Proof-of-work, and its alternatives (e.g., proof-of-stake, proof-of-burn, and virtual mining)
Real-world measurements and metrics
Regulation and law enforcement
Relation to other payment systems
Scalability and scalable services for blockchain systems
Security of blockchains
Smart Contract Programming Languages and VMs
Transaction graph analysis
Usability and user studies
This topic list is not meant to be exhaustive. S&B is interested in all aspects of the blockchain research relating to security and privacy. Papers that are considered out of scope may be rejected without full review. We encourage submissions that are "far-reaching" and "risky."
Instructions for Paper Submissions
All submissions must be original work; the submitter must clearly document any overlap with previously published or simultaneously submitted papers from any of the authors. Failure to point out and explain overlap will be grounds for rejection. Simultaneous submission of the same paper to another venue with proceedings or a journal is not allowed and will be grounds for automatic rejection. Contact the program committee chair if there are questions about this policy.
Papers must be submitted in a form suitable for anonymous review: no author names or affiliations may appear on the title page, and papers should avoid revealing their identity in the text. When referring to your previous work, do so in the third person, as though it were written by someone else. Only blind the reference itself in the (unusual) case that a third-person reference is infeasible. Contact the program chairs if you have any questions.
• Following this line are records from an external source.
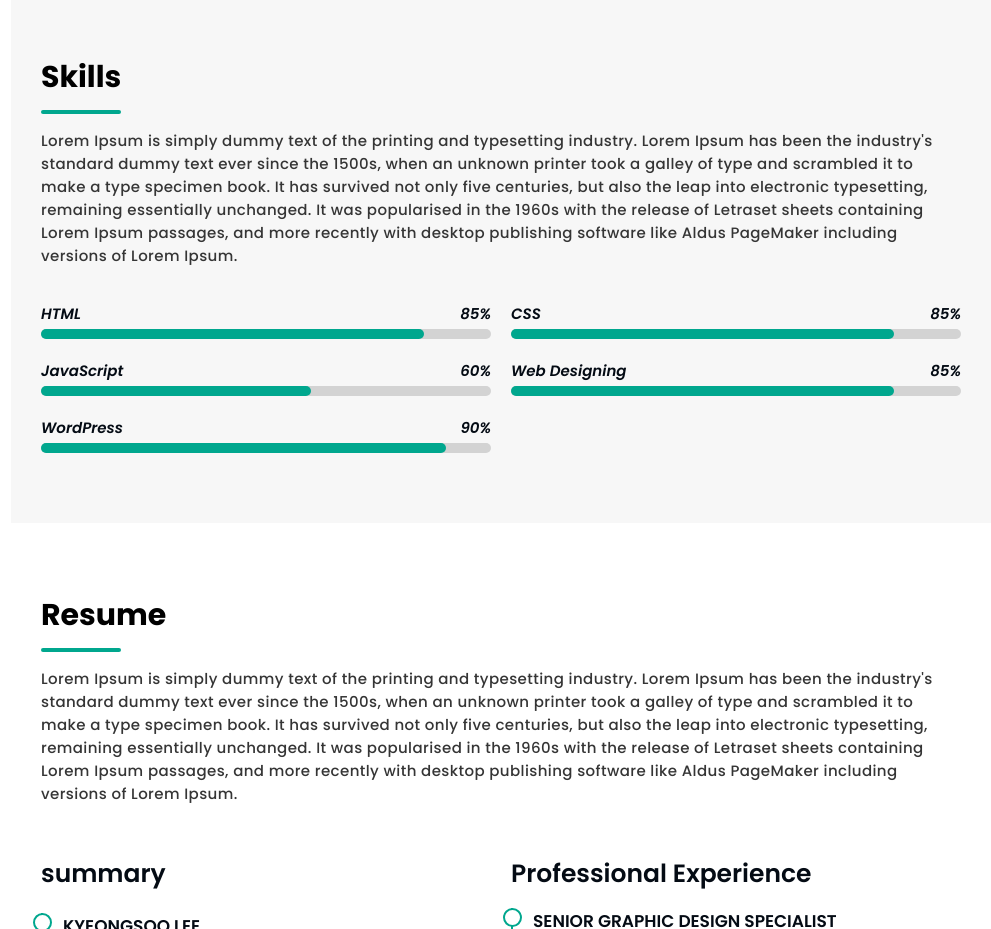
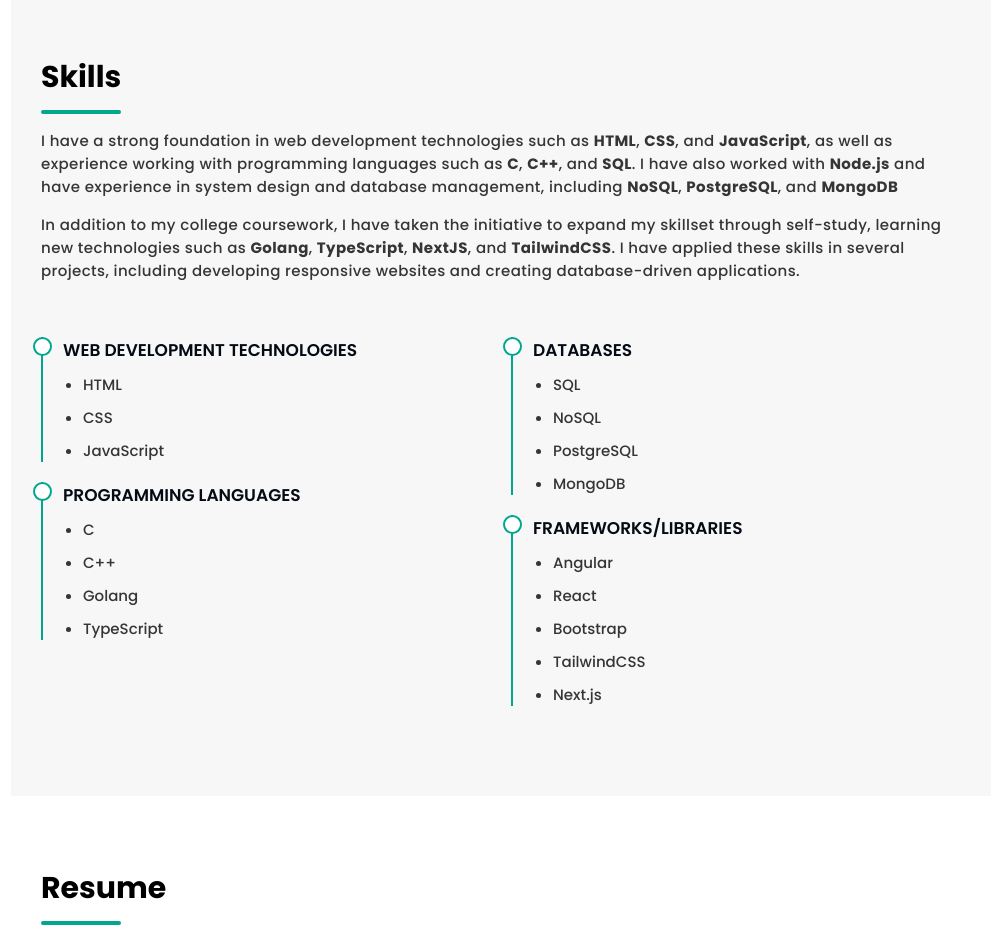
Before and after one commit to KyeongsooLee/Portfolio, a plain HTML site: page index.html in a window 1280 px wide. Shown: the part 1880-2809 px from the top of the page, without its empty margins (289-1280 px from the left). Drawn offline with nearby package versions, Linux system fonts and the light colour scheme.

Commit message:
revised Skills

```diff
--- a/index.html
+++ b/index.html
@@ -165,63 +165,58 @@
 
             <h1 class="sub-heading">Skills</h1>
             <div class="divider"></div>
-            <p class="sub-para">Lorem Ipsum is simply dummy text of the printing and typesetting industry. Lorem Ipsum has been the industry's standard dummy text ever since the 1500s, when an unknown printer took a galley of type and scrambled it to make a type specimen book. It has survived not only five centuries, but also the leap into electronic typesetting, remaining essentially unchanged. It was popularised in the 1960s with the release of Letraset sheets containing Lorem Ipsum passages, and more recently with desktop publishing software like Aldus PageMaker including versions of Lorem Ipsum.</p>
-
+            <p class="sub-para">I have a strong foundation in web development technologies such as <strong>HTML</strong>, <strong>CSS</strong>, and <strong>JavaScript</strong>, as well as experience working with programming languages such as <strong>C</strong>, <strong>C++</strong>, and <strong>SQL</strong>. I have also worked with <strong>Node.js</strong> and have experience in system design and database management, including <strong>NoSQL</strong>, <strong>PostgreSQL</strong>, and <strong>MongoDB</strong></p>
+            <p class="sub-para">In addition to my college coursework, I have taken the initiative to expand my skillset through self-study, learning new technologies such as <strong>Golang</strong>, <strong>TypeScript</strong>, <strong>NextJS</strong>, and <strong>TailwindCSS</strong>. I have applied these skills in several projects, including developing responsive websites and creating database-driven applications.</p>
             <div class="skill-row">
 
-                <!-- skill-1 -->
-                <div class="skill-box">
-                    <div class="skill-info">
-                        <h2>HTML</h2>
-                        <h2>85%</h2>
+                <!-- Left Col -->
+                <div class="skill-cols">
+
+                    <div class="skill-list">
+                        <h3>Web Development Technologies</h3>
+                        <ul>
+                            <li>HTML</li>
+                            <li>CSS</li>
+                            <li>JavaScript</li>
+                        </ul>
                     </div>
-                    <div class="skill-outter-line">
-                        <div class="skill-inner-line" style="width: 85%"></div>
+
+                    <div class="skill-list">
+                        <h3>Programming Languages</h3>
+                        <ul>
+                            <li>C</li>
+                            <li>C++</li>
+                            <li>Golang</li>
+                            <li>TypeScript</li>
+                        </ul>
                     </div>
+
                 </div>
 
-                <!-- skill-2 -->
-                <div class="skill-box">
-                    <div class="skill-info">
-                        <h2>CSS</h2>
-                        <h2>85%</h2>
+                <!-- Right Col -->
+                <div class="skill-cols">
+
+                    <div class="skill-list">
+                        <h3>Databases</h3>
+                        <ul>
+                            <li>SQL</li>
+                            <li>NoSQL</li>
+                            <li>PostgreSQL</li>
+                            <li>MongoDB</li>
+                        </ul>
                     </div>
-                    <div class="skill-outter-line">
-                        <div class="skill-inner-line" style="width: 85%"></div>
+
+                    <div class="skill-list">
+                        <h3>Frameworks/Libraries</h3>
+                        <ul>
+                            <li>Angular</li>
+                            <li>React</li>
+                            <li>Bootstrap</li>
+                            <li>TailwindCSS</li>
+                            <li>Next.js</li>
+                        </ul>
                     </div>
-                </div>
 
-                <!-- skill-3 -->
-                <div class="skill-box">
-                    <div class="skill-info">
-                        <h2>JavaScript</h2>
-                        <h2>60%</h2>
-                    </div>
-                    <div class="skill-outter-line">
-                        <div class="skill-inner-line" style="width: 60%"></div>
-                    </div>
-                </div>
-
-                <!-- skill-4 -->
-                <div class="skill-box">
-                    <div class="skill-info">
-                        <h2>Web Designing</h2>
-                        <h2>85%</h2>
-                    </div>
-                    <div class="skill-outter-line">
-                        <div class="skill-inner-line" style="width: 85%"></div>
-                    </div>
-                </div>
-
-                <!-- skill-5 -->
-                <div class="skill-box">
-                    <div class="skill-info">
-                        <h2>WordPress</h2>
-                        <h2>90%</h2>
-                    </div>
-                    <div class="skill-outter-line">
-                        <div class="skill-inner-line" style="width: 90%"></div>
-                    </div>
                 </div>
 
             </div>
--- a/style.css
+++ b/style.css
@@ -425,32 +425,40 @@ main{
     grid-template-columns: repeat(2, 1fr);
     grid-gap: 20px;
 }
-#skill .skill-row .skill-box .skill-info{
-    display: flex;
-    align-items: center;
-    justify-content: space-between;
-    margin-bottom: 4px;
+
+#skill .skill-row .skill-list{
+    padding: 0 20px 0 20px;
+    margin: 20px 0;
+    border-left: 2px solid var(--themeColor);
+    position: relative;
 }
-#skill .skill-row .skill-box .skill-info h2{
+#skill .skill-row .skill-list::before{
+    content: '';
+    position: absolute;
+    top: 0px;
+    left: -10px;
+    width: 15px;
+    height: 15px;
+    border-radius: 50%;
+    border: 2px solid var(--themeColor);
+    background-color: white;
+}
+#skill .skill-row .skill-list h3{
     color: var(--sideBGColor);
+    font-size: 17px;
     font-weight: 600;
+    text-transform: uppercase;
+}
+#skill .skill-row .skill-list ul li{
+    margin: 10px 0;
+    margin-left: 20px;
+    color: var(--textColor);
     font-size: 15px;
-    font-style: italic;
-}
-#skill .skill-row .skill-box .skill-outter-line{
-    width: 100%;
-    height: 10px;
-    background-color: lightgray;
-    border-radius: 15px;
-}
-#skill .skill-row .skill-box .skill-inner-line{
-    height: 10px;
-    background-color: var(--themeColor);
-    border-radius: 20px;
+    font-weight: 500;
 }
 
 /* Mobile View */
-@media only screen and (max-width: 450px){
+@media only screen and (max-width: 500px){
     #skill{
         padding: 50px 15px;
     }
```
Papers that are not properly anonymized may be rejected without review.
Page Limit and Formatting
Short position papers may not exceed 4 pages total and full papers may not exceed 10 pages, including references and appendices. apers must be typeset in LaTeX in A4 format (not "US Letter") using the IEEE conference proceeding template with the appropriate options [LaTeX template, Template instructions, IEEE Template Repository]. Failure to adhere to the page limit and formatting requirements can be grounds for rejection.
Submissions must be in Portable Document Format (.pdf). Authors should pay special attention to unusual fonts, images, and figures that might create problems for reviewers. Your document should render correctly in Adobe Reader XI and when printed in black and white.
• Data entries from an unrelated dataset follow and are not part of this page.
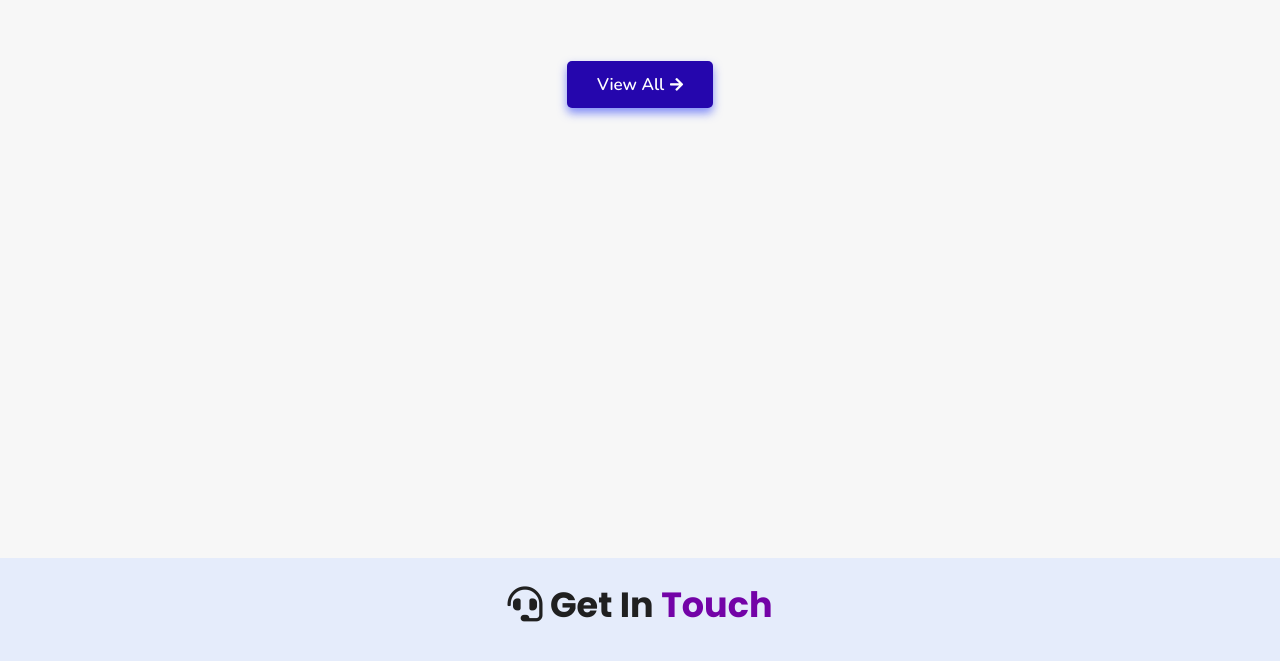
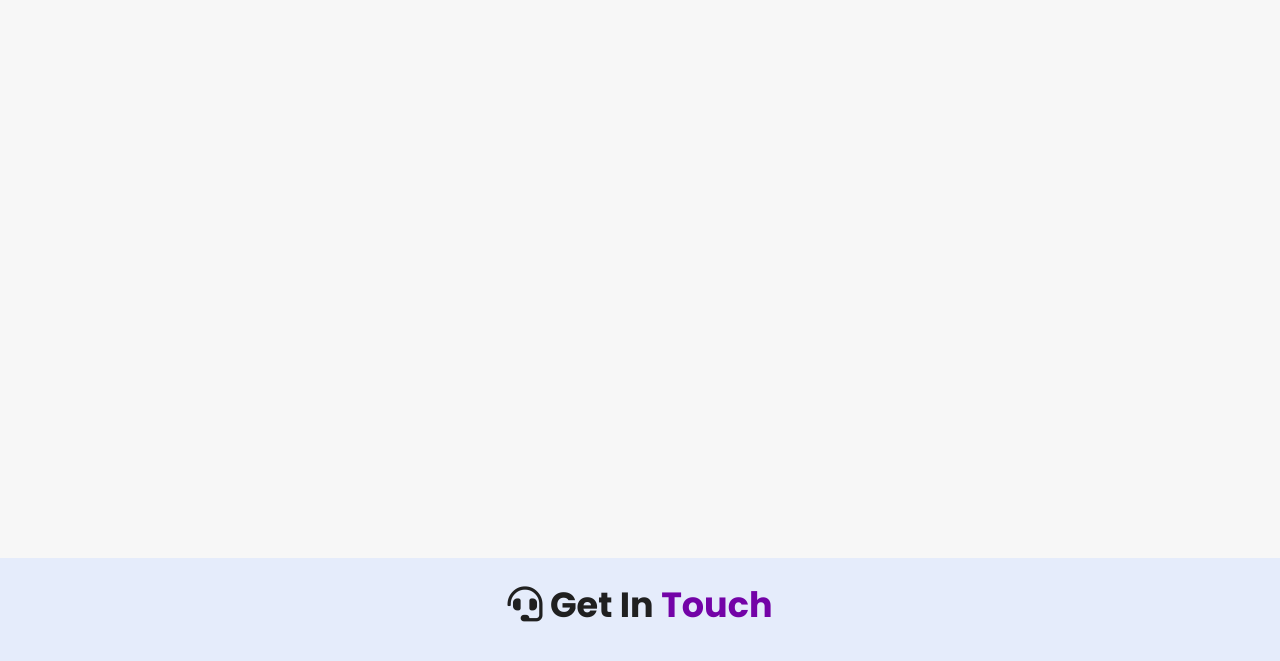
Before and after one commit to erarvindkumar/portfolio, a plain HTML site: page index.html in a window 1280 px wide. Shown: the part 4648-5309 px from the top of the page. Drawn offline with nearby package versions, Linux system fonts and the light colour scheme; animation ran at ten frames a second.

Commit message:
portfolio

```diff
--- a/index.html
+++ b/index.html
@@ -297,11 +297,11 @@ My expertise lies in the MERN stack (MongoDB, Express.js, React.js, Node.js) alo
     </div>
   </div>
 
-  <div class="morebtn">
+  <!-- <div class="morebtn">
     <a href="/experience" class="btn"><span>View All</span>
       <i class="fas fa-arrow-right"></i>
   </a>
-  </div>
+  </div> -->
 
 </div>
 
```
Conference Submission Server
Papers must be submitted online and submissions may be updated at any time until the deadline for submissions. The submission site is now closed.
Publication and Presentation
Authors are responsible for obtaining appropriate publication clearances. One of the authors of the accepted paper is expected to present the paper at the conference. Submissions received after the submission deadline or failing to conform to the submission guidelines risk rejection without review. Accepted publications can be subject to publication in IEEE proceedings. If authors wish to not publish in IEEE, we will also offer an extended abstract version for publishing. This option will be available when papers are accepted. For more information, contact the chairs.